Whether he’s using chalk, boards, canvas, papers, paints, or simply pencil colors, Mahmoud Abu Aljarayish always makes sure that his work of art is essentially expressive of his identity as an artist, and his love for his home country, Palestine.
Growing up in the village of Kharas, northwest of the occupied West Bank city of Hebron, Abu Aljarayish is a promising, passionate artist with a degree in Multimedia and Graphics, who knew he had more advanced skills in art compared to other kids in his classes.
“While kids my age proudly displayed abilities in drawing simple things, I caught the eyes of people around me with my capability and artistry,” he says.
It wasn’t strange for him to receive support from his family and teachers.
As any artist growing up, Abu Aljarayish went through a difficult time in his life, which at one point caused him to completely ditch art and drawing for some time; what was worse for him during that period is that he even felt like he lost his skills.
“As a way to regain my skills back, I started drawing murals using chalk, which was very well-received that some media agencies talked about me and my art. This, in return, gave me back my confidence as an artist, which encouraged me to go back to drawing even stronger and better than before.”
As a flourishing artist, Abu Aljarayish says that he didn’t receive any kind of support whatsoever when he first embraced his art skills. But that all changed when his teachers started signing him up for art competitions. Abu Aljarayish, however; didn’t feel like that was enough as no organization helped introduce him as an artist to the masses or take him to new places with his art. But as he grew as an artist, he got to know what the audiences wanted to see and began to hear of him every time he did something new.
Abu Aljarayish uses art as a way to express himself. He says that he does that when he transforms an ordinary piece into an art piece full of beauty and passion that when people see it, they get a taste of delicacy and refinement everywhere they go. He says that art helps him express himself in such pieces when people see his touches in his drawings.

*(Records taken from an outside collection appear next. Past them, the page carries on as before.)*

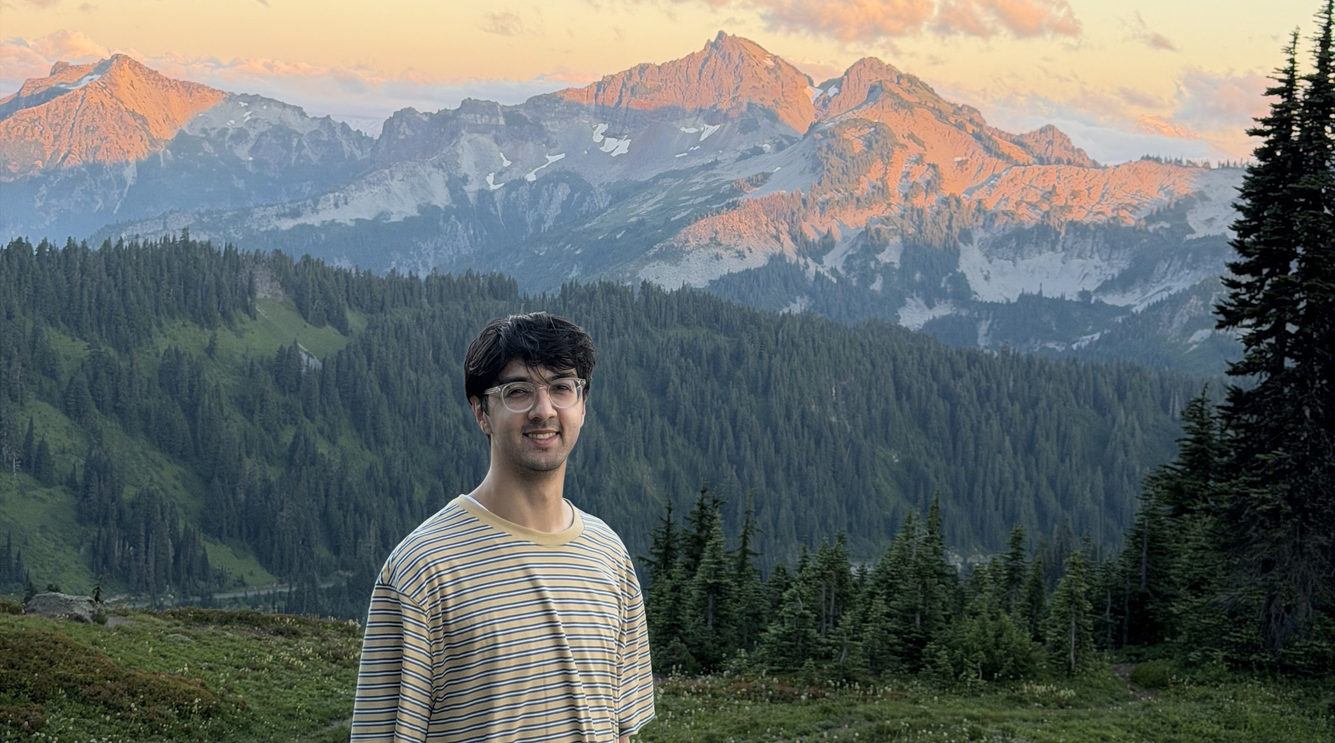
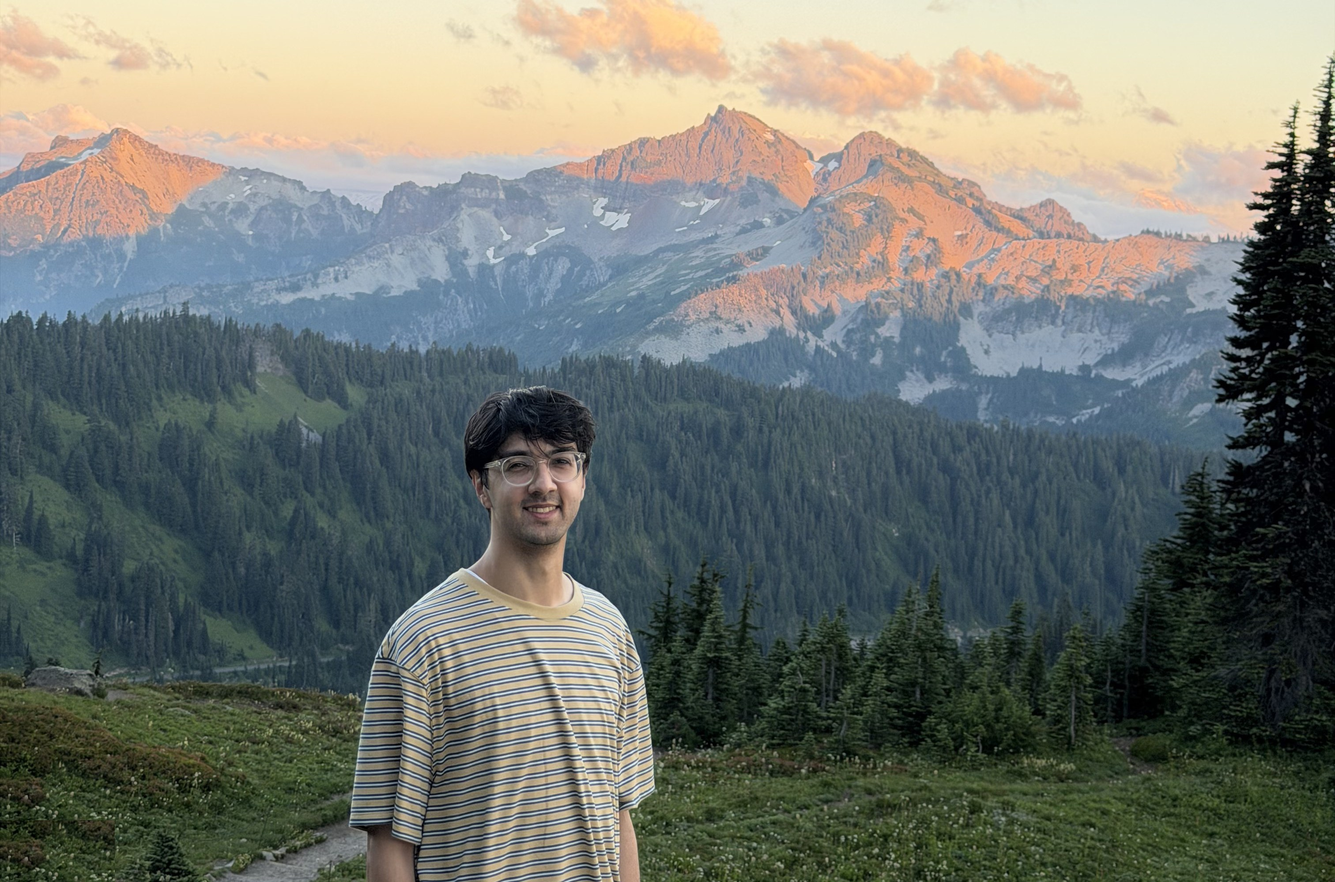
Combo: slide desktop hero picture up (taller band, bottom-aligned) with corner hiker painted out

diff --git a/src/pages/home/opening/styles/homepage.module.scss b/src/pages/home/opening/styles/homepage.module.scss
@@ -5,7 +5,9 @@
   background-image: linear-gradient(90deg, rgba(16, 32, 52, 0) 52%, rgba(16, 32, 52, 0.30) 100%), url("../images/hero-desktop.jpg");
   background-position: center;
   background-position-x: center;
-  background-position-y: center;
+  /* Slide the picture up: the hero uses a taller band, bottom-aligned, so the
+     subject sits higher at the same scale (Saaqeb's pick, Oct 29, 2026) */
+  background-position-y: bottom;
   // background-attachment: scroll;
   // background-size: cover;
   // -webkit-background-size: cover;
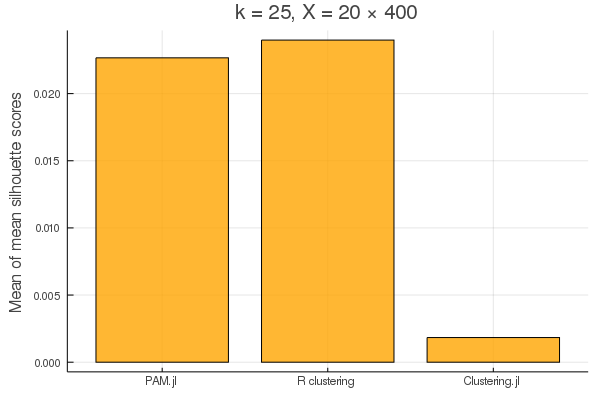
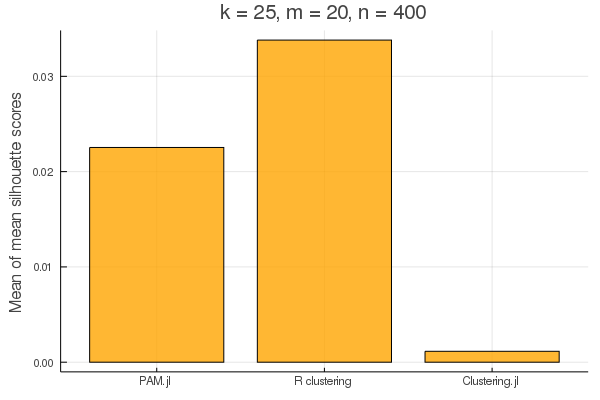
updated comparison images, description

diff --git a/README.md b/README.md
@@ -41,7 +41,7 @@ results = pam(D,k)
 
 ### Cluster Quality Comparison
 
-I've compared the results of the cluster quality from this implementation to the `kmedoids` function from `Clustering.jl` as well as the `pam` function from R's `cluster` package. To compare the quality of the clusters, clustering was performed 1,000 times on randomly-generated matrices of different sizes (`m` × `n`) and values of `k`. At each iteration, the mean silhouette score was computed and stored. Finally, the mean of all 1,000 mean silhouette scores was computed:
+I've compared the results of the cluster quality from this implementation to the `kmedoids` function from `Clustering.jl` as well as the `pam` function from R's `cluster` package. To compare the quality of the clusters, clustering was performed 1,000 times on randomly-generated matrices of different sizes (`m` × `n`) and values of `k`. At each iteration, the mean silhouette score was computed and stored. Finally, the mean of all 1,000 mean silhouette scores was computed (higher values represent better separation of clusters):
 
 ![1](https://github.com/mthelm85/PAM.jl/blob/main/img/k2m2n10.png?raw=true)
 
@@ -52,7 +52,7 @@ I've compared the results of the cluster quality from this implementation to the
 ![4](https://github.com/mthelm85/PAM.jl/blob/main/img/k25m20n400.png?raw=true)
 
 
-R's `cluster` package provides the best results across all values tested while PAM.jl provides the second-best results. The performance of Clustering.jl is far better than either the R package or PAM.jl but clustering quality is significantly worse at higher values of `k` with higher dimensionsal and larger data sets (at least when generated randomly).
+R's `cluster` package provides the best results across all values tested while `PAM.jl` provides the second-best results. It should be noted, however, that the performance of `Clustering.jl` is far better than either the R package or `PAM.jl` but clustering quality is significantly worse at higher values of `k` with higher dimensionsal and larger data sets (at least when generated randomly).
 
 The comparisons were generated with the following code:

Being a Palestinian artist is only a source of pride for Abu Aljarayish, who says that Palestine is an award that he’s very proud of.
“Palestinian people witness stuff that other people don’t. It’s such a privilege when a Palestinian kid, living on Palestinian land, grows up to be an artist,” he said as he went on to explain how Palestine is the source of his inspiration as an artist.
“To me, Palestine is the source of power and support that drives me. It’s how I express myself and my identity. It keeps me going. It makes me creative. If what I’m working on is connected to Palestine, it adds more to its artist value,” he says. “Everything we do is connected to Palestine. It’s our identity and existence. It’s the support and hope. It’s everything that gives me the power to produce.”
On his inspirations and favorite artists that he aspires to be like someday, Abu Aljarayish says that nobody has fully impacted his art.
“I do like Naj al-Ali (a well-known Palestinian cartoonist) who invented the character of Handala. I’d like to come up with a similar concept using a new art form that would make people recognize me through,” he added.
“Inspiration comes from our daily life, our relationships with others and observing people’s feelings. It comes from how you see life from your point of view. How you receive feelings and energy. That all impacts and influences an art work,” Abu Aljarayish details on his inspirations.
“I transform such feelings into positive energy and that makes me feel creative. I want people to say that “Mahmoud turned these feelings into art where he can see through his own view.”
On negative feedback and criticism, Abu Aljarayish says that he’s no stranger to people telling him to go find a normal job as art wouldn’t earn him money.
“That’s the worst kind of comment because it makes me feel that people only look at art from a material point of view. But that only made me feel determined to prove them wrong,” he says. “I feel more determined to prove people wrong every time their criticism aims at damaging my artistic thoughts.”
Abu Aljarayish hopes to reach a place where he can be free to express himself and take his art to the world.
“Sometimes, we find ourselves to be in a place where we don’t enjoy the freedom to say what we want through art. I hope to reach the world so everyone can see that we have talents in Palestine that are able to transform the message to the whole world.”